▶ [Task details] Across the records below, count the lines that contain "class" and write down only the count.

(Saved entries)
####
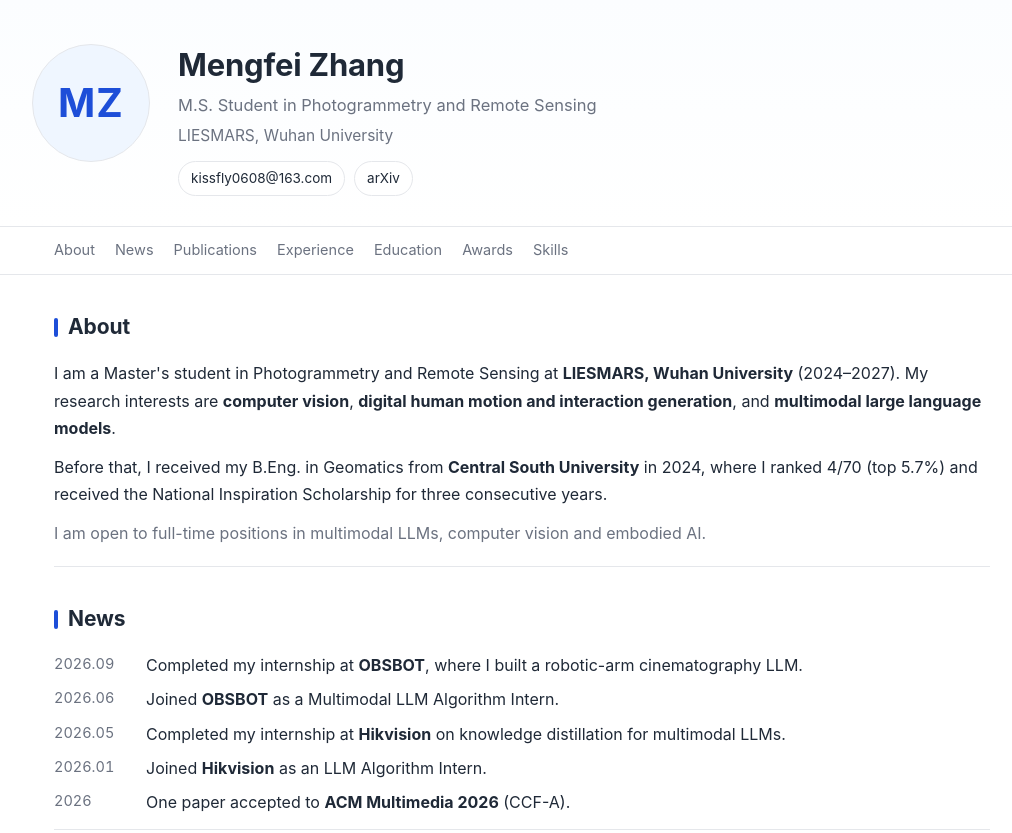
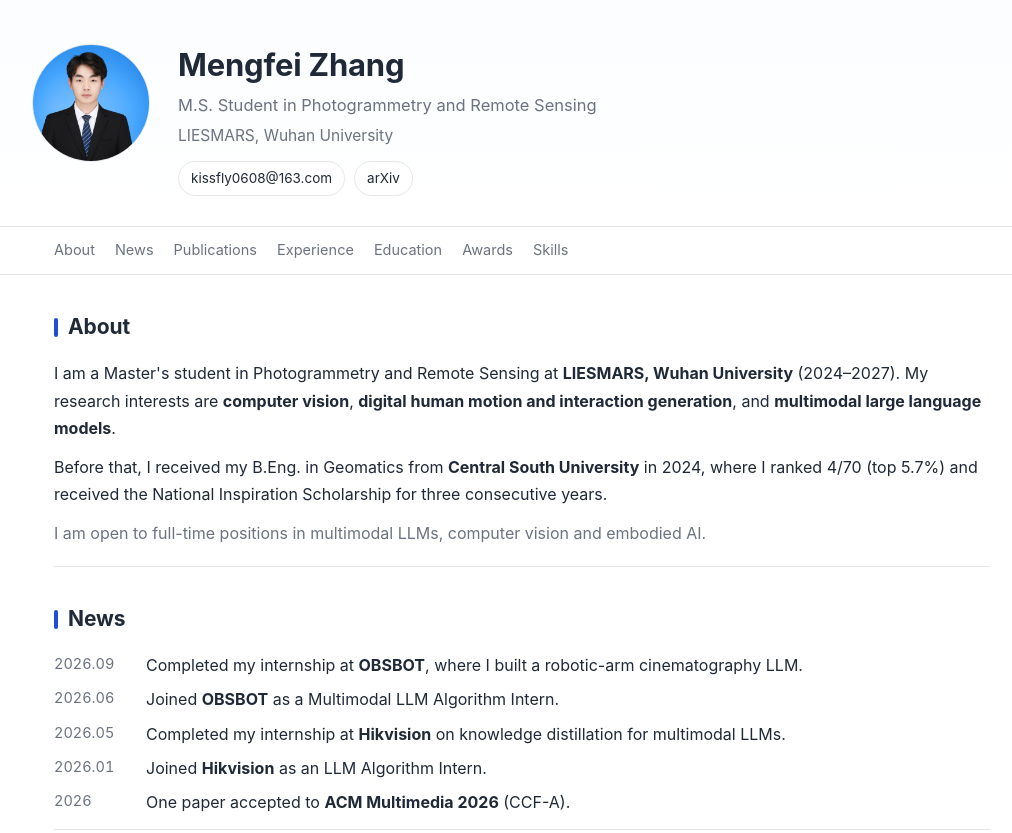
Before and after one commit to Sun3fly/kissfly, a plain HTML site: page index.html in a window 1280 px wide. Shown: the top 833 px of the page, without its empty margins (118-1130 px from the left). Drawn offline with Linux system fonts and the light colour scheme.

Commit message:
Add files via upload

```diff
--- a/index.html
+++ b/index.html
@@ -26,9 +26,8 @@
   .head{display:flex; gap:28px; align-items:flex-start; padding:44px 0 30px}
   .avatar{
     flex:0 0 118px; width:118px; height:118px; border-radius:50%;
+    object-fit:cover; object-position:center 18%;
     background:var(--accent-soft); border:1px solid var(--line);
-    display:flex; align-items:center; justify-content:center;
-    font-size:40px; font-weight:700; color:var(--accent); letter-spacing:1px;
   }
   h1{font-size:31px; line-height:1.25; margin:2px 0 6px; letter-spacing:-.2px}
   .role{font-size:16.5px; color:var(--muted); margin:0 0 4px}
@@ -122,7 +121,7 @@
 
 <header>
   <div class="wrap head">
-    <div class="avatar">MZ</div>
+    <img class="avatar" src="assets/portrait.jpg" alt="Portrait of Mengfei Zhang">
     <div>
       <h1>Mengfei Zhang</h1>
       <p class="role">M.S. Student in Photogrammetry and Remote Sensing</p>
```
####
▶ [Expected answer] 4